Just as medieval slaves were treated as interchangeable components in the cultivation of crops (although the Koran declares that all men are created equal), individual interpretations could find moral justification to substantiate the practice. During the regime of Hussein, ample media coverage was given to the wholesale slaughter of minority Muslim denominations along with secular ethnic groups, but the dictator apparently never targeted his darker hued citizens. While racial prejudice does exist, it is by no means as widespread as religious persecution or discrimination because of tribal differences. Religion has been, and remains the overwhelming influence on Iraqi society.
Over the ages, black Iraqis have acquired a reputation as providers of entertainment in the form of music or dance, as have their counterparts in the West. This is evidenced by the plethora of Afro-Iraqis in many of the leading bands such as Om Ali, the Iraqi musical group (which also can refer to a traditional bread and butter pudding made with sugar, nutmeg, raisins and coconut). Despite denials among the mainstream population, there exists an insulting slang word “abd” or “abid” used to refer to a dark-skinned Iraqi, which has the same derogatory connotation as the “N” word in the English language. While not as overt as in America, many Iraqis do not approve of interracial relationships.

Closing Notes
“Slavery is part of jihad, and jihad will remain as long there is Islam.”
-from a 2003 lecture by Saudi Arabian religious leader Sheik Saleh Al-Fawzan

Supplementaling oProfessor Rashidi’s comments, contrasting the Middle East with the west is a foolhardy enterprise as the moral precepts and standards of behavior are radically inconsistent.
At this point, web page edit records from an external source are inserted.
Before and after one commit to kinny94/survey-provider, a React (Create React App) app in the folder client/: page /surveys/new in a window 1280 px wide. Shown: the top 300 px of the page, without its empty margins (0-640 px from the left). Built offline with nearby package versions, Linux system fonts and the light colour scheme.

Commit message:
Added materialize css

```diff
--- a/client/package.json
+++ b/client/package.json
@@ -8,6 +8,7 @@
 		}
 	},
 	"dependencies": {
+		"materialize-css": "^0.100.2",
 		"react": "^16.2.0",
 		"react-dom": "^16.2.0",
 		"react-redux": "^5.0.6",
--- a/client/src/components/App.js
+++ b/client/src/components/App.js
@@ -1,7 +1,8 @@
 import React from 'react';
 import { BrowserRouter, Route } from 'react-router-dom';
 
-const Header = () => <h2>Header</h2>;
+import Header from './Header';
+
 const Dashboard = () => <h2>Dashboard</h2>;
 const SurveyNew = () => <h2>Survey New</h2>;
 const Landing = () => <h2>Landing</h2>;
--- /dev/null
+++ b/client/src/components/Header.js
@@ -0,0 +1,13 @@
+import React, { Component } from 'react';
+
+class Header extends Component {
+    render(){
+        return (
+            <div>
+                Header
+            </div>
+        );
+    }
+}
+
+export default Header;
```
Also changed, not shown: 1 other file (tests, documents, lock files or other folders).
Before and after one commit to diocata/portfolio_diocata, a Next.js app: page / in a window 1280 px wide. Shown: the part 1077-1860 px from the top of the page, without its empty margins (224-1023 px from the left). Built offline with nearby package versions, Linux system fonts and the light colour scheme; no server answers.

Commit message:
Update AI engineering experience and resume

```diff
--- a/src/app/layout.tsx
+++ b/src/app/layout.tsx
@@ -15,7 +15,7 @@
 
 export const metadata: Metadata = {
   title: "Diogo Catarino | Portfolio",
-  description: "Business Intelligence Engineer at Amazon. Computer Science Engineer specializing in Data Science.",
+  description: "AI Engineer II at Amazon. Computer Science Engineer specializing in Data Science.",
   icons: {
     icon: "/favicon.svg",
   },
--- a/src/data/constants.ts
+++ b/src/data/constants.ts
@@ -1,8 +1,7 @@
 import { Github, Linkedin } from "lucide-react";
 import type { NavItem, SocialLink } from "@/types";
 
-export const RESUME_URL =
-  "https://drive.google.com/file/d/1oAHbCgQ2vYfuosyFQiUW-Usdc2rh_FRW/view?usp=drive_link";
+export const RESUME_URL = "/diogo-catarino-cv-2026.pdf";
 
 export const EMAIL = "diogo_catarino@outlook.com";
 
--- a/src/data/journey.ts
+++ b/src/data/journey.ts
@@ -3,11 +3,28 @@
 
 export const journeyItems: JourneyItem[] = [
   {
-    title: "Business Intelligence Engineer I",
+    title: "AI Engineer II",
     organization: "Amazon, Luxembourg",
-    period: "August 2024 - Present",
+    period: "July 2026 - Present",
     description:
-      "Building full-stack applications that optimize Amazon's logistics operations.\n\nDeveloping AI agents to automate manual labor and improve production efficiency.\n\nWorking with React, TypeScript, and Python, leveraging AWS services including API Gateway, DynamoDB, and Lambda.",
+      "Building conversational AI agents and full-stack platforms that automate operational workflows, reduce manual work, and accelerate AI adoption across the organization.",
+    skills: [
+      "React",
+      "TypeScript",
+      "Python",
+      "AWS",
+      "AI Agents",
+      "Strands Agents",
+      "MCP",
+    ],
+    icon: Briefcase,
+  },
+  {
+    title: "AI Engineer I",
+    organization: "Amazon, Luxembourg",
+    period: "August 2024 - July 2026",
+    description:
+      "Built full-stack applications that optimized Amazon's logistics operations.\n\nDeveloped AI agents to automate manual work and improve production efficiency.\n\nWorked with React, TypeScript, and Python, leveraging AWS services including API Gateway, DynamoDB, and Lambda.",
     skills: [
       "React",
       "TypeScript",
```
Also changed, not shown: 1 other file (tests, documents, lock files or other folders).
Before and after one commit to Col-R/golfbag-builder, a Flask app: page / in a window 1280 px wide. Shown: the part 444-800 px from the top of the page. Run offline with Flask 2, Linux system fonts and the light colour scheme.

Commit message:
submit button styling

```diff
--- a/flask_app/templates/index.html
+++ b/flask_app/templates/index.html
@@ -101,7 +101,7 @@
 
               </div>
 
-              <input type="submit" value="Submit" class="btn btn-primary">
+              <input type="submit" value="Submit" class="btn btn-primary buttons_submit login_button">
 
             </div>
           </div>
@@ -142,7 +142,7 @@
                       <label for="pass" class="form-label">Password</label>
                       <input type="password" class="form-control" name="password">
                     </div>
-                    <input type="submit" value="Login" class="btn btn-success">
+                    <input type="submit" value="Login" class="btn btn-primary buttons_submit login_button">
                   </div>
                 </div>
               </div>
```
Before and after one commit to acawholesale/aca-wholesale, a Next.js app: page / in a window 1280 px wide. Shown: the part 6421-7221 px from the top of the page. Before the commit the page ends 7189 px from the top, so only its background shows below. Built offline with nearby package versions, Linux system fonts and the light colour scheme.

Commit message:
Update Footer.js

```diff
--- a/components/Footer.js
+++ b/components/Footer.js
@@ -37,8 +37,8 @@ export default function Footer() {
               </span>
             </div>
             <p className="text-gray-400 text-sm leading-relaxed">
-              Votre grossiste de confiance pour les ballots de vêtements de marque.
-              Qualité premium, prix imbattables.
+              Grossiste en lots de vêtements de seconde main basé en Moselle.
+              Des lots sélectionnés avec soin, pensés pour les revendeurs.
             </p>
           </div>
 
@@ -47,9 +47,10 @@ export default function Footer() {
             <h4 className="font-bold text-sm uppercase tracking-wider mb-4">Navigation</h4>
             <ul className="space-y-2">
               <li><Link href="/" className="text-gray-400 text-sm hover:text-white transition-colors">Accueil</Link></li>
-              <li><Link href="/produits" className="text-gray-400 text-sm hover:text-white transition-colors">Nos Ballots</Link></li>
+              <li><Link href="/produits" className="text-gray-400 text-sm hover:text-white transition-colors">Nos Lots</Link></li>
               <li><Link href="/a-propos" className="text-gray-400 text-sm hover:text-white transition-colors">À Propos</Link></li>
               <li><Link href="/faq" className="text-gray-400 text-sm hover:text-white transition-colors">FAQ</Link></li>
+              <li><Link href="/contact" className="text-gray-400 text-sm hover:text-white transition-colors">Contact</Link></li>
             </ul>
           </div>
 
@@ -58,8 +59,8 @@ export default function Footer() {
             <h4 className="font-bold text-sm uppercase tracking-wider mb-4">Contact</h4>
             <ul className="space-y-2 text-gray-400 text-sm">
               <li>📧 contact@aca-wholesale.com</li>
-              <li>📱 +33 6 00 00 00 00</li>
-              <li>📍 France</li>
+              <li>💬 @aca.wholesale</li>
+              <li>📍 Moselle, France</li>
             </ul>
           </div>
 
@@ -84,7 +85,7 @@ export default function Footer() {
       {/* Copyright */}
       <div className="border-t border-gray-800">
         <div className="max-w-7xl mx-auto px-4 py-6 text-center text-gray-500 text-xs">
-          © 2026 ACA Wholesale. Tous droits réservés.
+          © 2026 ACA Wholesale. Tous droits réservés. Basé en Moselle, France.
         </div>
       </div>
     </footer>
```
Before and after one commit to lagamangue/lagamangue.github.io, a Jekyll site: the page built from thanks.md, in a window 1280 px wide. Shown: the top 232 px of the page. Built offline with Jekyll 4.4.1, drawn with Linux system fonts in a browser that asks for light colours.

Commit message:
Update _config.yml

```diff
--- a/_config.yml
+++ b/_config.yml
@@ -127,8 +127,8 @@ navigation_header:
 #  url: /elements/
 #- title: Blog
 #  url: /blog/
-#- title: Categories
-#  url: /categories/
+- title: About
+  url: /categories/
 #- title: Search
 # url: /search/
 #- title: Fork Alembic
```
The image of decadence and immorality of the United States, and particularly Hollywood, is pervasive throughout the world, especially offensive to those who embrace fundamental Islam.
Iraq continues to be a popular source and destination point for human trafficking and child prostitution in contemporary society today.
Ironically, in a case of history repeating itself, U.S. private military contractors have recently been hiring as many as 3,000 former commandos from Kenya, Uganda, Zambia for security work in Iraq (from the November 2, 2007 World Tribune). Africans are again being brought to Iraq to fill a labor shortage in the secutiry sector.